The details will never be known for certain as in who and when took what decisions, but with the MTA persistently short on capital funds and the politicos in Albany not willing to shell out much, when something had to be cut, the one that had less political power and the lower prospective ridership got axed. it was not necessarily the more expensive option that got cut as I have been trying to point out. Politically this might even be the correct decision because even if the New Haven Line Access is delayed and over budget if it gains its projected ridership it will make the case for the Hudson Line access to be implemented too. Going the other way around and building the Hudson Line access first and hoping that it turns out to be an enormous success and then being able to justify the New Haven Line access is certainly riskier proposition.

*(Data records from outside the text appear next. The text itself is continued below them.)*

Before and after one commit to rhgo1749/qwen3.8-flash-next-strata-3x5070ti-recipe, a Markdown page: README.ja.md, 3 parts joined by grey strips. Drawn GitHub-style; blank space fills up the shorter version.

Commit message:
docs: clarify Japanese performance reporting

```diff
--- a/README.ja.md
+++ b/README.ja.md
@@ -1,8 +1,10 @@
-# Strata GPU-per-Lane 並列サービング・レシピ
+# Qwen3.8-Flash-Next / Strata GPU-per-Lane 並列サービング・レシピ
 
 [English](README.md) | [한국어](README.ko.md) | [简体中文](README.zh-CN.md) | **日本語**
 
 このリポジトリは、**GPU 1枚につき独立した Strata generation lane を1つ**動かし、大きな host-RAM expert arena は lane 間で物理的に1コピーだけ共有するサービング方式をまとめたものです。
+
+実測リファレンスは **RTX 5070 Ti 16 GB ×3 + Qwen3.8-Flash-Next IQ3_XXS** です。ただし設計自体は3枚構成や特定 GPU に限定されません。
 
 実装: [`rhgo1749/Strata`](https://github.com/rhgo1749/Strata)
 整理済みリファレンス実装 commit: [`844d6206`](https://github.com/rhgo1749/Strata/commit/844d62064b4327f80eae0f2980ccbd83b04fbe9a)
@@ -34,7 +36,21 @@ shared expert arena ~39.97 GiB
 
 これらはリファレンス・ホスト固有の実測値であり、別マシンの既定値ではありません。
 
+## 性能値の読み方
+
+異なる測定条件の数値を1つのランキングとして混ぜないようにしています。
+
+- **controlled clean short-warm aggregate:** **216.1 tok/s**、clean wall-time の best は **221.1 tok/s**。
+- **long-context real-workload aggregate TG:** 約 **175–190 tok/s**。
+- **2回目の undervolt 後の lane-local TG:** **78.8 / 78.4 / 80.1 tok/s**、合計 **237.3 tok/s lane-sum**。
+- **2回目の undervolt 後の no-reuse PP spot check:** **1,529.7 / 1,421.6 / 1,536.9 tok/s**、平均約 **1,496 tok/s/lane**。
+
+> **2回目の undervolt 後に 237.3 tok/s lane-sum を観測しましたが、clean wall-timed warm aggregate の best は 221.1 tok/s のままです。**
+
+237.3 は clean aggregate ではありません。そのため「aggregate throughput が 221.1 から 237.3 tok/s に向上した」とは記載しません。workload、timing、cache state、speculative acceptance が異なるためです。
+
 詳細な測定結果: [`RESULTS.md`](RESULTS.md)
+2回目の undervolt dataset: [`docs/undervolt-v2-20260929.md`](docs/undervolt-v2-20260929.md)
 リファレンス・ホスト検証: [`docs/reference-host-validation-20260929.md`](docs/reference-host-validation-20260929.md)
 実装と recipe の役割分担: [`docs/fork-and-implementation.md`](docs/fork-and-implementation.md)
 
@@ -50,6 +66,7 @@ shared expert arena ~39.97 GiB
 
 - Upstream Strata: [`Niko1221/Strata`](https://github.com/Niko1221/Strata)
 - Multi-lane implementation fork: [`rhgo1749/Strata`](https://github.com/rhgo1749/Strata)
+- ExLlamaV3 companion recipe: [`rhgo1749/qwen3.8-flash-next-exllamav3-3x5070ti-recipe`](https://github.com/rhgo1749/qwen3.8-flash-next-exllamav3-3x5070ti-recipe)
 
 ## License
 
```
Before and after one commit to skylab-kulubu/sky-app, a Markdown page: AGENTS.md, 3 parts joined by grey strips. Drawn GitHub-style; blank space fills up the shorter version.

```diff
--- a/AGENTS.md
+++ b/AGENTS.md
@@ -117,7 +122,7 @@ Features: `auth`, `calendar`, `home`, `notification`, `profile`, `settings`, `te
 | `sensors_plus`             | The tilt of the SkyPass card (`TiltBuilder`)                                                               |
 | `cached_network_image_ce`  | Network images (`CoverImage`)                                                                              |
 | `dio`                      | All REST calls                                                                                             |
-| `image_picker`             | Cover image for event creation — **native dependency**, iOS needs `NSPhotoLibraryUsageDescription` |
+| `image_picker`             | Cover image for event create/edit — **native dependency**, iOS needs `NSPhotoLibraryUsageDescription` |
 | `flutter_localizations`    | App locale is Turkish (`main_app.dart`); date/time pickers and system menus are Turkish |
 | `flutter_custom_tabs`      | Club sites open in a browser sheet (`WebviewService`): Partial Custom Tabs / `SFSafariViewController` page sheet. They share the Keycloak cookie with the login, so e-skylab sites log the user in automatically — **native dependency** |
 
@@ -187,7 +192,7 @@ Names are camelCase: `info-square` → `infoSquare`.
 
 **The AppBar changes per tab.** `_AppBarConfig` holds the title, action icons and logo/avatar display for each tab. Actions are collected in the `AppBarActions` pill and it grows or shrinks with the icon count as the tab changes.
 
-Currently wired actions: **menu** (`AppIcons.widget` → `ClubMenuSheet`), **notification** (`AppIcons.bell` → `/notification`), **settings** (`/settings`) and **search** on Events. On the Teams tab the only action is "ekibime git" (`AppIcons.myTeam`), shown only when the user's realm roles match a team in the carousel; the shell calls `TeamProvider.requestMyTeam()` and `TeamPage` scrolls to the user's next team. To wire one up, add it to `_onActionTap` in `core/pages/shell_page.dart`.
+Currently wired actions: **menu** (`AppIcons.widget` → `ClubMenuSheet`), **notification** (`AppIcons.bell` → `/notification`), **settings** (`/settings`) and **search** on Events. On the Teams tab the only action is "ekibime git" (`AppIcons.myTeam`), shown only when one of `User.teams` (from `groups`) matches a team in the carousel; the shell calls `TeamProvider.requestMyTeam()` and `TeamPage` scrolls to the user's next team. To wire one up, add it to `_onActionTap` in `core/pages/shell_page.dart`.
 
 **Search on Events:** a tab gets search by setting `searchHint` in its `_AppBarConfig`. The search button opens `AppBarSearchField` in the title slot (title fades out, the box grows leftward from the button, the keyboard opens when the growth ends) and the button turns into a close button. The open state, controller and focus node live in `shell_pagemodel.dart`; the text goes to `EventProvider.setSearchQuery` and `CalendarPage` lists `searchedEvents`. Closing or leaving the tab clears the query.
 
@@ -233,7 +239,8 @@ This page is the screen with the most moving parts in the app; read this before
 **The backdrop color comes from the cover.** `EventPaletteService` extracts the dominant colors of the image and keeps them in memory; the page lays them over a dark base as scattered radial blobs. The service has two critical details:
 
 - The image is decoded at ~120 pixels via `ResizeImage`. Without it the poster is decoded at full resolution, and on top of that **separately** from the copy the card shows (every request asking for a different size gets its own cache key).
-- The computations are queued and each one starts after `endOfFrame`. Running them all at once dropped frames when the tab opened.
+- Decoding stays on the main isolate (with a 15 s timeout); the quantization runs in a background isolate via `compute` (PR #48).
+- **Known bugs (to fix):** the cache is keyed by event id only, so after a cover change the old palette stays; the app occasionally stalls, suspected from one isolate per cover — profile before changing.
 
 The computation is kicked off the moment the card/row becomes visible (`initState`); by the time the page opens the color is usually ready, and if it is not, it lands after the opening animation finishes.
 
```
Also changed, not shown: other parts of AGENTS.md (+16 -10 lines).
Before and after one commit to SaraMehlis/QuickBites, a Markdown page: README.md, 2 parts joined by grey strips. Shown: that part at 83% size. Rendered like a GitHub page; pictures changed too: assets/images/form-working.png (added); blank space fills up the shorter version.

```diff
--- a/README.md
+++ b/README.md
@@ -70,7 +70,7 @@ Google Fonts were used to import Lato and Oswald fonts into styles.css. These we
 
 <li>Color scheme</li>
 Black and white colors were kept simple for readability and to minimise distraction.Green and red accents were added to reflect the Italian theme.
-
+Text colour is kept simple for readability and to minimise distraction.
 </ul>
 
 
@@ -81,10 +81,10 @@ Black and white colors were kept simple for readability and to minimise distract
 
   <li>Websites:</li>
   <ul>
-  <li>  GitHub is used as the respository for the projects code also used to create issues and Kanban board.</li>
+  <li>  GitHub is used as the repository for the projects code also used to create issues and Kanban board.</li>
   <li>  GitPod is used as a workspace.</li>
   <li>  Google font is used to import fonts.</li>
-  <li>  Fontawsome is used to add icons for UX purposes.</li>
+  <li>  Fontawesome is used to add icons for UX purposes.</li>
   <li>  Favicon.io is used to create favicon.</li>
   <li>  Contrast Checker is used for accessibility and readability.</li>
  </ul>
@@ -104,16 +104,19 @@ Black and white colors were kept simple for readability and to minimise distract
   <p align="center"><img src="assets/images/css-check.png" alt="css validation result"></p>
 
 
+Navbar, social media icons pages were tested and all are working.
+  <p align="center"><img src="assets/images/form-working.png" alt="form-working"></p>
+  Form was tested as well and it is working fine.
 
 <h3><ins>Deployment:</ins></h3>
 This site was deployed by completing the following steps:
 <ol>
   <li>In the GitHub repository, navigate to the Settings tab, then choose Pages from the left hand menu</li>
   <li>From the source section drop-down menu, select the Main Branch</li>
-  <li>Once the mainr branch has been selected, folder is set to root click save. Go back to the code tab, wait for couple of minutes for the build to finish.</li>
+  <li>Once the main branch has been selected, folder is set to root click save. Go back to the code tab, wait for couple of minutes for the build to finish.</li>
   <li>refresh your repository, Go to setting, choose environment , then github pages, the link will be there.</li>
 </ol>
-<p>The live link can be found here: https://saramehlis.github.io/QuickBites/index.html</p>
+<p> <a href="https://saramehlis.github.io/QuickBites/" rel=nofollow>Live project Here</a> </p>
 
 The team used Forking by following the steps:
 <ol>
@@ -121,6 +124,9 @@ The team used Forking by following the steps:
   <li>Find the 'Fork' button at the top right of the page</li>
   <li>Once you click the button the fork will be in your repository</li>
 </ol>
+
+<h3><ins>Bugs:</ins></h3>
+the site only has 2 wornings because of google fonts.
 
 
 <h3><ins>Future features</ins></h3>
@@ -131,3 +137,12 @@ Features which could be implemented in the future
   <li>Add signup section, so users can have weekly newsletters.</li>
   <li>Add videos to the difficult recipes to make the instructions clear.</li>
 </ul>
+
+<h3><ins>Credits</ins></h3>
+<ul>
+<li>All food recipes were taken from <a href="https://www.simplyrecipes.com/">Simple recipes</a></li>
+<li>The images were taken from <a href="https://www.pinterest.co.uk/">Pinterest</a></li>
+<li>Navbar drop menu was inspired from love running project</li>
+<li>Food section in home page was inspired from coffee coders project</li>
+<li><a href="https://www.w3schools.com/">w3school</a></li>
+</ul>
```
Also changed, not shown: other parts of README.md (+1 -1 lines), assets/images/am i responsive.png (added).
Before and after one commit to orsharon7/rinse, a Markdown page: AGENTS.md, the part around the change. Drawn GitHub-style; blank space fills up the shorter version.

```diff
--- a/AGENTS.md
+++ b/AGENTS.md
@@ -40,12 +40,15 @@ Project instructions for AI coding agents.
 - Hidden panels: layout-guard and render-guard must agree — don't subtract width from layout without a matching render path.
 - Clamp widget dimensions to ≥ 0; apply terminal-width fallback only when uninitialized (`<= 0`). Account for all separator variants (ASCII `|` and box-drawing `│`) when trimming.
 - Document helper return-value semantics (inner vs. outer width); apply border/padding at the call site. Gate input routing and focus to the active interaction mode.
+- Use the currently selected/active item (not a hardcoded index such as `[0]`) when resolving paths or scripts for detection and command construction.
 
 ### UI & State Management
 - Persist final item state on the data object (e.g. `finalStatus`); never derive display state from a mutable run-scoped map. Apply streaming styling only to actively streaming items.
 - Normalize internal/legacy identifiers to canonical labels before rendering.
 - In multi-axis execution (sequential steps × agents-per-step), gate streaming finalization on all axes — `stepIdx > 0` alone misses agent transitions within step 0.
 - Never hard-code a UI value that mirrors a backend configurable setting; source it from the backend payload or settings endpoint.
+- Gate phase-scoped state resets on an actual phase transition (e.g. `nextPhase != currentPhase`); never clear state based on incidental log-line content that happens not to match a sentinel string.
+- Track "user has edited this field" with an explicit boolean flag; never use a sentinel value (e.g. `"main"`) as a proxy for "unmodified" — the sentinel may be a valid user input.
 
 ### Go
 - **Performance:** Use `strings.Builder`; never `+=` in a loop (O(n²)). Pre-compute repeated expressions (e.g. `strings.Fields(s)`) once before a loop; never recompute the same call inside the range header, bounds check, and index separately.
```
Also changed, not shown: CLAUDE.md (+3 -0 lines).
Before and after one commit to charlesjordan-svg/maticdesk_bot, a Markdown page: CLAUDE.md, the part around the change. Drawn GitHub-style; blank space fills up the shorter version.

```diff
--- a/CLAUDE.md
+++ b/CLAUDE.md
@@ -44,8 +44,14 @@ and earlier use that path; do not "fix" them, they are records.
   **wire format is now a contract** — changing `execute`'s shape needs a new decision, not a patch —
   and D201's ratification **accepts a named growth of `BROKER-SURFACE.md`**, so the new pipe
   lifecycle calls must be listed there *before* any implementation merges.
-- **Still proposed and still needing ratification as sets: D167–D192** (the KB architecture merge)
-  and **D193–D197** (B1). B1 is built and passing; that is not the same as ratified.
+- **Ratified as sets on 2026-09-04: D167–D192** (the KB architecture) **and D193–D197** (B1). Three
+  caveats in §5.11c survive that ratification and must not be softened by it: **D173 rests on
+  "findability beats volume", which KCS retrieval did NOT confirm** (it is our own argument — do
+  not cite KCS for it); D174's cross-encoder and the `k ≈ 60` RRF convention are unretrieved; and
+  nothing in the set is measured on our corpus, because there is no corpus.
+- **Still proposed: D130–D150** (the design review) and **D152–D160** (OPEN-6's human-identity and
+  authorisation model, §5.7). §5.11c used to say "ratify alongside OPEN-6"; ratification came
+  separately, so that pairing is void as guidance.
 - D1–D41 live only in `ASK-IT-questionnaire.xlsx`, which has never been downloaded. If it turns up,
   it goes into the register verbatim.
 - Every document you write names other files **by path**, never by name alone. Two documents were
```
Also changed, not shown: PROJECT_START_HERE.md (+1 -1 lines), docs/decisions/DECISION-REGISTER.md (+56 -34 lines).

The other big problem that nobody brought so far is time slots into Penn and the platforms there. This is the one thing that even Cuomo cannot steamroll. If there are not enough timeslots then you cannot do the Hudson Line access. In all likelyhood, once ESA opens there will be enough timeslots for only one of the lines, either the New Haven Line or the Hudson Line, but not both. And if that is the case, then the New Haven Line is clearly the one that should get them. The main reasons why there will not be enough slots into Penn are two. First, the LIRR is converting the Atlantic Branch to a shuttle, so all the trains that currently go to Brooklyn need to end somewhere else and that somewhere else is the ESA and Penn reducing the total slots that LIRR can free up. Second, the cancellation of the ARC and its deep cavern left NJT dependent on Penn as a terminal for at least the next half century, so NJT cannot reduce its number of timeslots in Penn the way it would have with ARC. That reduction would have been small, but meaningful.
If there are not enough timeslots at the platform at Penn for the Hudson Line, the only solution will be Penn South. I personally do not see Penn South ever happening, but Hudson Line access to Penn might give a stake for NYState in Penn South that would have otherwise being missing and eventually give that project a push a few decades from now. It is just too bad that by then I would have been pleasantly resting six feet under for a long time and won't see it.